We were almost back to the vehicles now. I could see a heavy shower approaching so didn’t mention the Roman camps in the field to our left just before Brackies Burn, the dip in the road just before the car park. Consequently we got back early, 4.28 pm instead of 4.30 pm, sorry. However, judging by the way everyone shot off to use the facilities it wasn’t a bad decision. When everyone re-emerged it was raining quite heavily so it worked. I had a good day; I hope that you all did too. It was good to see old friends again – they are the ones with their backs to me in the photos – and to meet some new ones, I hope to see you all again soon. This includes the person from North America on a very brief visit to the UK; I hope it isn’t something we said? Thank you to my carer for the day, Ian, and to Margaret for giving the American couple a lift to Hexham station at the end of the walk. If you ever do read this I hope you enjoyed your stay in Alnmouth that night, one of my favourite places in Northumberland. Do please everyone have a look at our route on Google Earth, it is surprising what you will be able to see.
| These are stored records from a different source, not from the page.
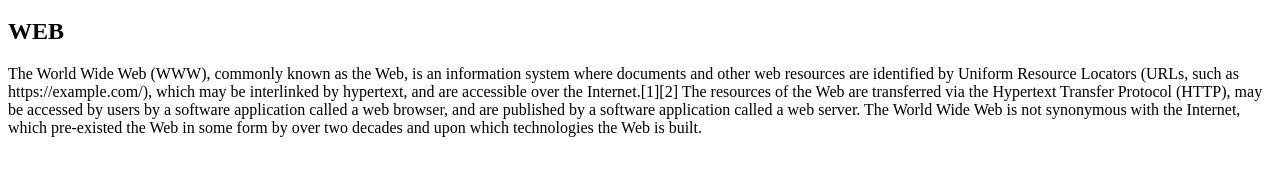
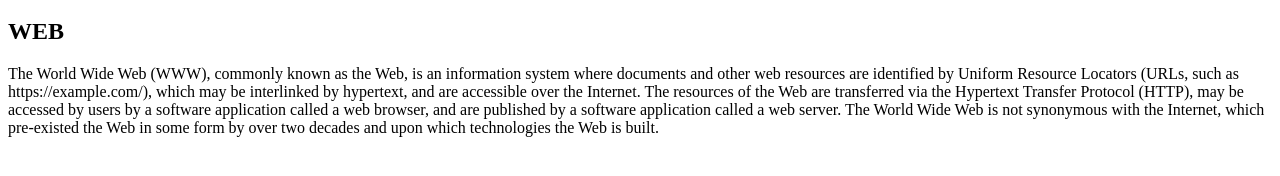
Before and after one commit to lyj-95/web1, a plain HTML site: page index.html in a window 1280 px wide. Shown: the part 136-312 px from the top of the page. Drawn offline with Linux system fonts and the light colour scheme.

Commit message:
Add files via upload
오타 수정

```diff
--- a/index.html
+++ b/index.html
@@ -13,7 +13,7 @@
   </ol>
   <h2>WEB</h2>
   <p>
-    The World Wide Web (WWW), commonly known as the Web, is an information system where documents and other web resources are identified by Uniform Resource Locators (URLs, such as https://example.com/), which may be interlinked by hypertext, and are accessible over the Internet.[1][2] The resources of the Web are transferred via the Hypertext Transfer Protocol (HTTP), may be accessed by users by a software application called a web browser, and are published by a software application called a web server. The World Wide Web is not synonymous with the Internet, which pre-existed the Web in some form by over two decades and upon which technologies the Web is built.
+    The World Wide Web (WWW), commonly known as the Web, is an information system where documents and other web resources are identified by Uniform Resource Locators (URLs, such as https://example.com/), which may be interlinked by hypertext, and are accessible over the Internet. The resources of the Web are transferred via the Hypertext Transfer Protocol (HTTP), may be accessed by users by a software application called a web browser, and are published by a software application called a web server. The World Wide Web is not synonymous with the Internet, which pre-existed the Web in some form by over two decades and upon which technologies the Web is built.
   </p>
 </body>
 </html>
```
A really good day with a great group of people, thank you all.
Sunday, 17 March 2013